Abstract: Recent years have witnessed an explosion of science conspiracy videos on the
Internet, challenging science epistemology and public understanding of science.
Scholars have started to examine the persuasion techniques used in conspiracy
messages such as uncertainty and fear yet, little is understood about the
visual narratives, especially how visual narratives differ in videos that
debunk conspiracies versus those that propagate conspiracies. This paper
addresses this gap in understanding visual framing in conspiracy videos through
analyzing millions of frames from conspiracy and counter-conspiracy YouTube
videos using computational methods. We found that conspiracy videos tended to

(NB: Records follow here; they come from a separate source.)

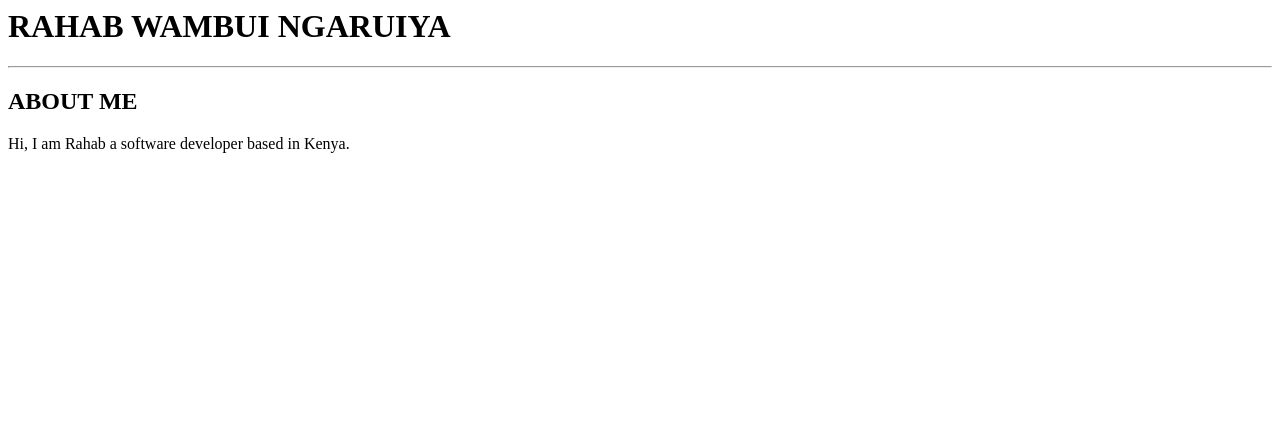
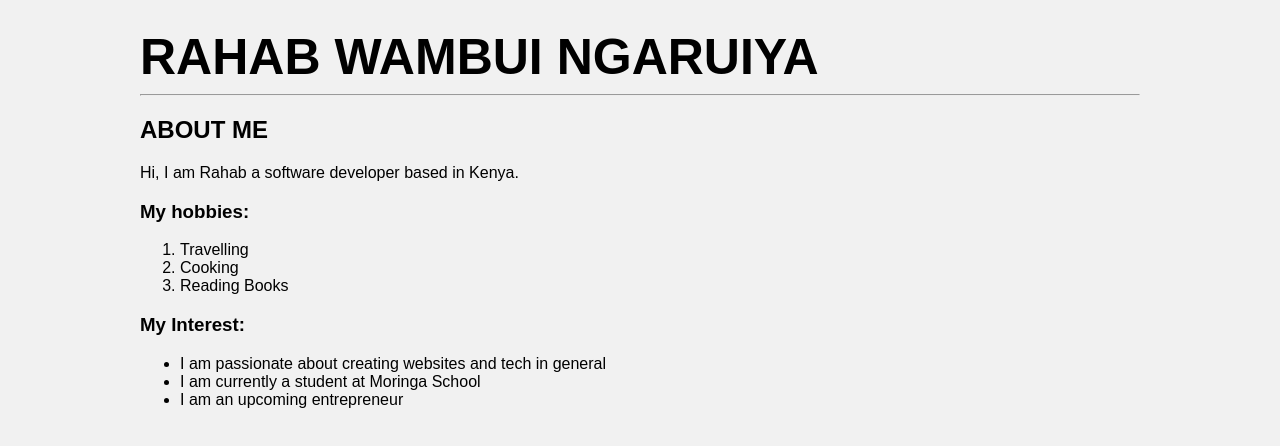
Before and after one commit to wambuirahab/porfolio, a plain HTML site: page index.html in a window 1280 px wide. Drawn offline with Linux system fonts and the light colour scheme.

Commit message:
adding about me to index.html

```diff
--- a/index.css
+++ b/index.css
@@ -0,0 +1,21 @@
+* {
+    box-sizing: border-box;
+}
+
+body {
+    background-color: #f1f1f1;
+    padding: 20px;
+    font-family: Arial;
+}
+
+h1 {
+    font-size: 50px;
+    margin: auto;
+}
+
+/* center website */
+
+.main {
+    max-width: 1000px;
+    margin: auto;
+}
--- a/index.html
+++ b/index.html
@@ -1,12 +1,30 @@
 <html>
+
 <head>
     <meta name="viewport" content="width=device-width, initial-scale=1">
     <link rel="stylesheet" href="index.css">
 </head>
+
 <body>
+    <div class="main">
         <h1>RAHAB WAMBUI NGARUIYA</h1>
         <hr>
         <h2>ABOUT ME</h2>
         <p>Hi, I am Rahab a software developer based in Kenya.</p>
+        <h3>My hobbies:</h3>
+        <ol>
+            <li>Travelling</li>
+            <li>Cooking</li>
+            <li>Reading Books</li>
+        </ol>
+        <h3>My Interest:</h3>
+        <ul>
+            <li>I am passionate about creating websites and tech in general</li>
+            <li>I am currently a student at Moringa School</li>
+            <li>I am an upcoming entrepreneur</li>
+        </ul>
+
+    </div>
 </body>
+
 </html>
```
Lines whose indentation alone changed are shown as unchanged.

use lower color variance and brightness, especially in thumbnails and earlier
parts of the videos. This paper also demonstrates how researchers can integrate
textual and visual features for identifying conspiracies on social media and
discusses the implications of computational modeling for scholars interested in
studying visual manipulation in the digital era.